Yet, the trump card in Arnold’s glossy, full-color mini-mag would have to be its centerfold. Now, don’t get excited, Playgirl fans; it’s not an Arnold centerfold—although he is ubiquitous throughout the brochure, giving the thumbs-up to DNA databases and speaking before crowds of admiring white folk. No, the centerfold is reserved for the single depiction of a non-white person, in this case an oversized image of a man’s expensively bejeweled hands grabbing fistfuls of dollar bills. “Indian Gaming Has Become a Multi-Billion Dollar Industry” reads the headline beneath the hands, which are decidedly more ethnic than even Arnold on a major carrot-juice-and-skin-bronzer binge.
So, could it be that Arnold is dabbling in ethnic stereotyping again? (See “Open mouth, insert elevator shoe,” SN&R Bites, October 21.) Why, of course not! After all, when Schwarzenegger was busted last week for circling the wagons and telling his devotees that “the Indians are ripping us off,” his chief spokesman Rob Stutzman reportedly accused Arnold’s detractors of “a pathetic use of the race card.” In other words, being racist is not racist, but calling someone on it is. True, it took us all an extra 20 years to get it down pat, but George Orwell surely would be impressed.
Thanks for your input. Now go away: The Save the Tower folks have clearly outworn their welcome at City Hall. Last week, the Sacramento City Council officially declared a proposed Century Theatres CinéArts cineplex dead, citing concerns that the corporate art house would drive the Tower Theatre out of business.
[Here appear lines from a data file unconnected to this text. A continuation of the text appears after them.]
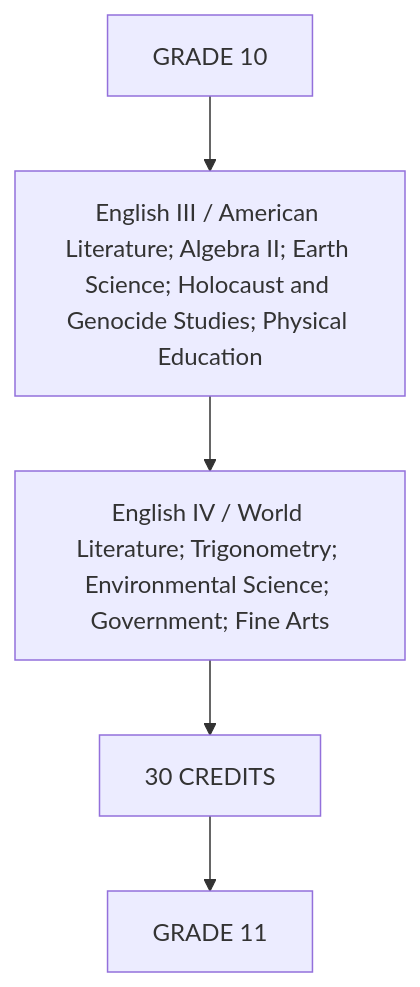
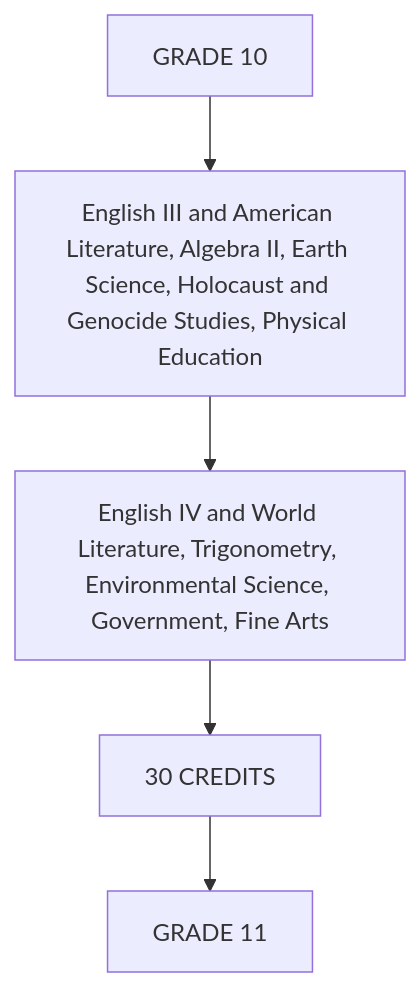
The fifth of 29 diagrams in RIAH-PATHWAY-CURRICULUM-STRUCTURE/RIAH-PATHWAY-HIGH-SCHOOL-STRUCTURE/HIGH-SCHOOL-STRUCTURE.md (RIAHPathway/Website-Draft), drawn with Mermaid before and after one commit. The commit also changed other lines of this file, not shown here.

Commit message:
Repair High School Mermaid rendering compatibility

````diff
--- a/RIAH-PATHWAY-CURRICULUM-STRUCTURE/RIAH-PATHWAY-HIGH-SCHOOL-STRUCTURE/HIGH-SCHOOL-STRUCTURE.md
+++ b/RIAH-PATHWAY-CURRICULUM-STRUCTURE/RIAH-PATHWAY-HIGH-SCHOOL-STRUCTURE/HIGH-SCHOOL-STRUCTURE.md
@@ -431,12 +431,12 @@
 ```mermaid
-flowchart TD
+graph TD
     N0["GRADE 10"]
-    N1["English III / American Literature; Algebra II; Earth Science; Holocaust and Genocide Studies; Physical Education"]
-    N2["English IV / World Literature; Trigonometry; Environmental Science; Government; Fine Arts"]
+    N1["English III and American Literature, Algebra II, Earth Science, Holocaust and Genocide Studies, Physical Education"]
+    N2["English IV and World Literature, Trigonometry, Environmental Science, Government, Fine Arts"]
     N3["30 CREDITS"]
     N4["GRADE 11"]
     N0 --> N1
     N1 --> N2
     N2 --> N3
     N3 --> N4
 ```
````
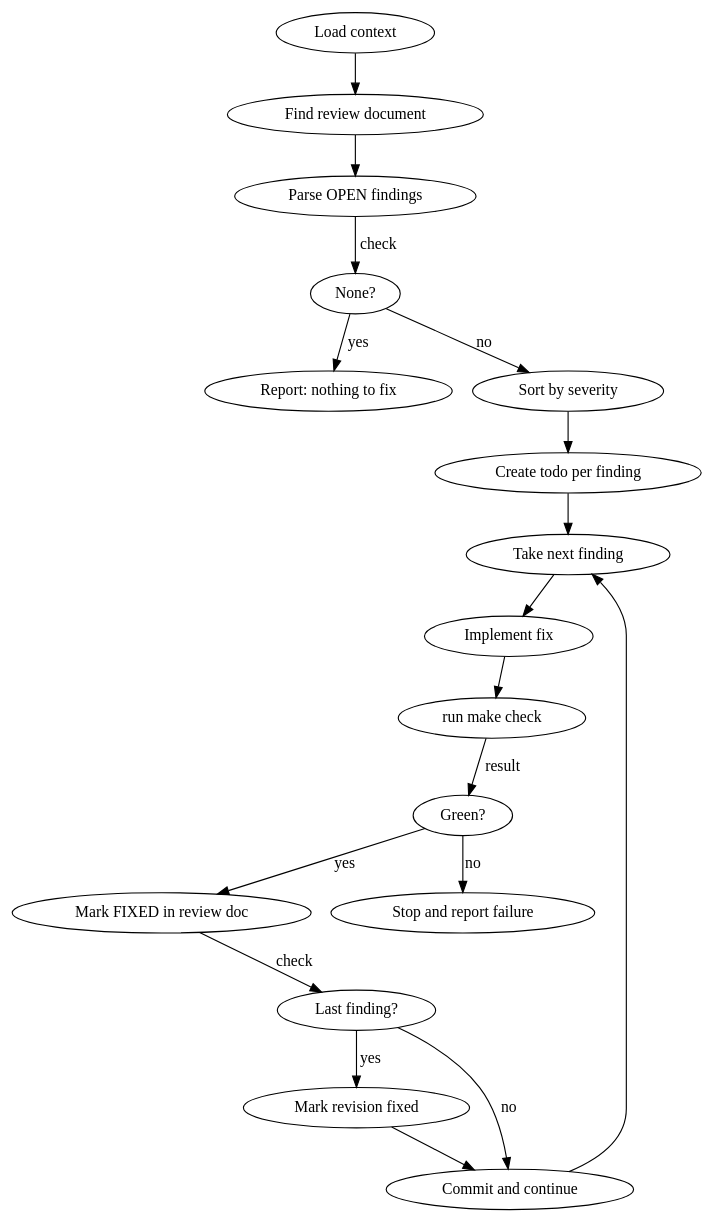
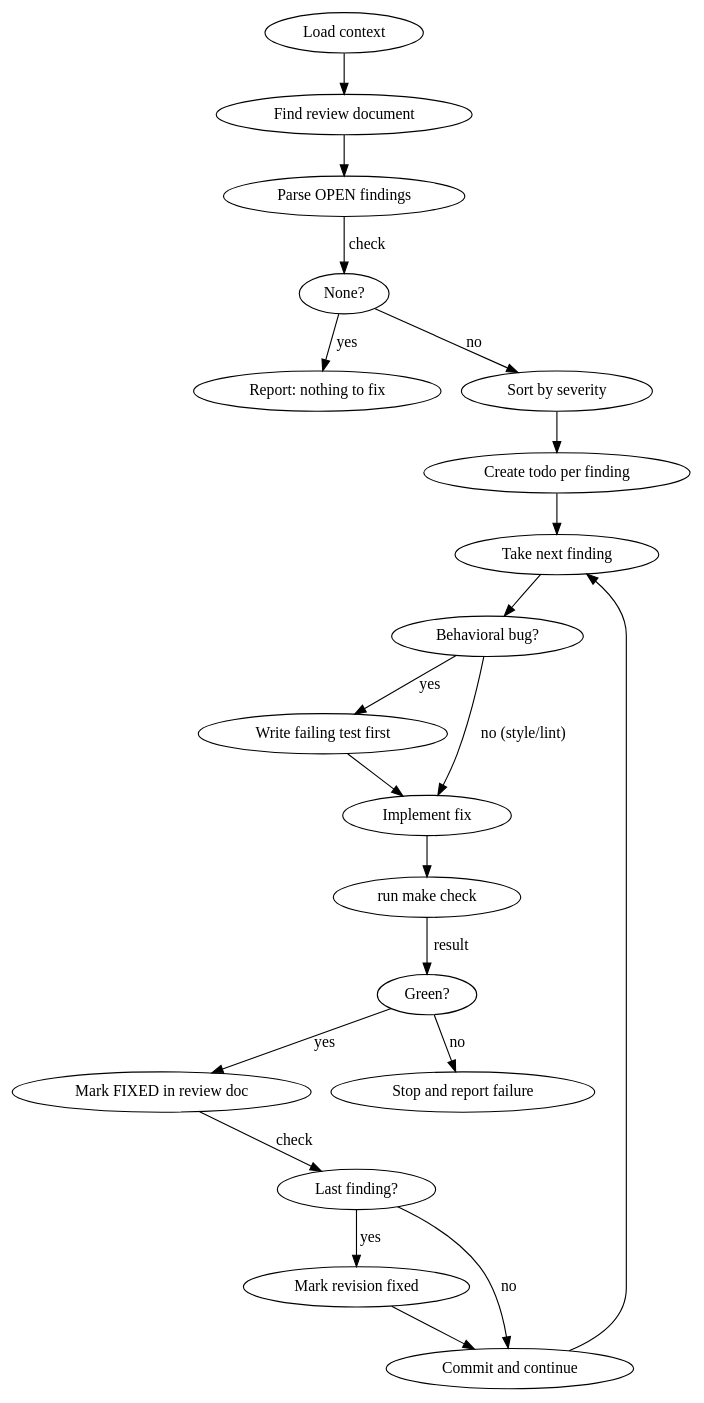
Before and after one commit to fredericomozzato/crypto_tracker: the diagram in .claude/skills/fix/SKILL.md, drawn with Graphviz. The commit also changed other lines of this file and 14 other files, not shown here.

````diff
--- a/.claude/skills/fix/SKILL.md
+++ b/.claude/skills/fix/SKILL.md
@@ -18,21 +18,24 @@
 ```dot
 digraph fix {
     "Load context" -> "Find review document";
     "Find review document" -> "Parse OPEN findings";
     "Parse OPEN findings" -> "None?" [label="check"];
     "None?" -> "Report: nothing to fix" [label="yes"];
     "None?" -> "Sort by severity" [label="no"];
     "Sort by severity" -> "Create todo per finding";
     "Create todo per finding" -> "Take next finding";
-    "Take next finding" -> "Implement fix";
+    "Take next finding" -> "Behavioral bug?";
+    "Behavioral bug?" -> "Write failing test first" [label="yes"];
+    "Behavioral bug?" -> "Implement fix" [label="no (style/lint)"];
+    "Write failing test first" -> "Implement fix";
     "Implement fix" -> "run make check";
     "run make check" -> "Green?" [label="result"];
     "Green?" -> "Mark FIXED in review doc" [label="yes"];
     "Green?" -> "Stop and report failure" [label="no"];
     "Mark FIXED in review doc" -> "Last finding?" [label="check"];
     "Last finding?" -> "Mark revision fixed" [label="yes"];
     "Last finding?" -> "Commit and continue" [label="no"];
     "Mark revision fixed" -> "Commit and continue";
     "Commit and continue" -> "Take next finding";
 }
 ```
````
But another proposal to help Century double its downtown screens is very much alive and could be just as dicey for the Tower.
The plan isn’t a direct subsidy to Century, but it would direct $5 million to help Westfield Downtown Plaza build a new theater with as many as 16 screens at Seventh and K streets, hopefully generating more foot traffic on the anemic K Street Mall.
That would give Century 16 out of 24 screens downtown (it now has seven) and would promote the chain to the 800-pound gorilla of downtown film, as opposed to the 500-pound gorilla it is today. And with more screens to fill, Century could be a lot more likely to go after art and independent films that pay the rent for the Tower and Crest theaters.
Representatives speaking on behalf of the neighborhood/business group Tower District Alliance, and executives from Tower’s parent company, Reading International Inc., got a chilly reception from many on the city council, who seem to wish the whole “Save the Tower” movement would go away. But Councilman Dave Jones, who leaves at the end of November and is expected to win his run for state Assembly next week, was somewhat more supportive. He figures more movie screens downtown are both inevitable and desirable. “But that doesn’t mean we shouldn’t be looking at how to mitigate the impacts” to the indies, he said. His proposal: Get the downtown movie companies to sign an agreement that lets Century play all the blockbusters it wants, while giving the Tower and Crest dibs on art and independent films. Is that legal? Probably just barely. Would Century and the other companies go for it? Almost certainly not. Still, Bites appreciates Jones’ creative approach to what is quickly becoming a bitter stalemate.
We’re not so sure Mayor Heather Fargo would agree. At the end of one testy exchange between Fargo and Jones, heronner quipped, “We’ll be having many more meetings on this subject, though I know you won’t be here for them.”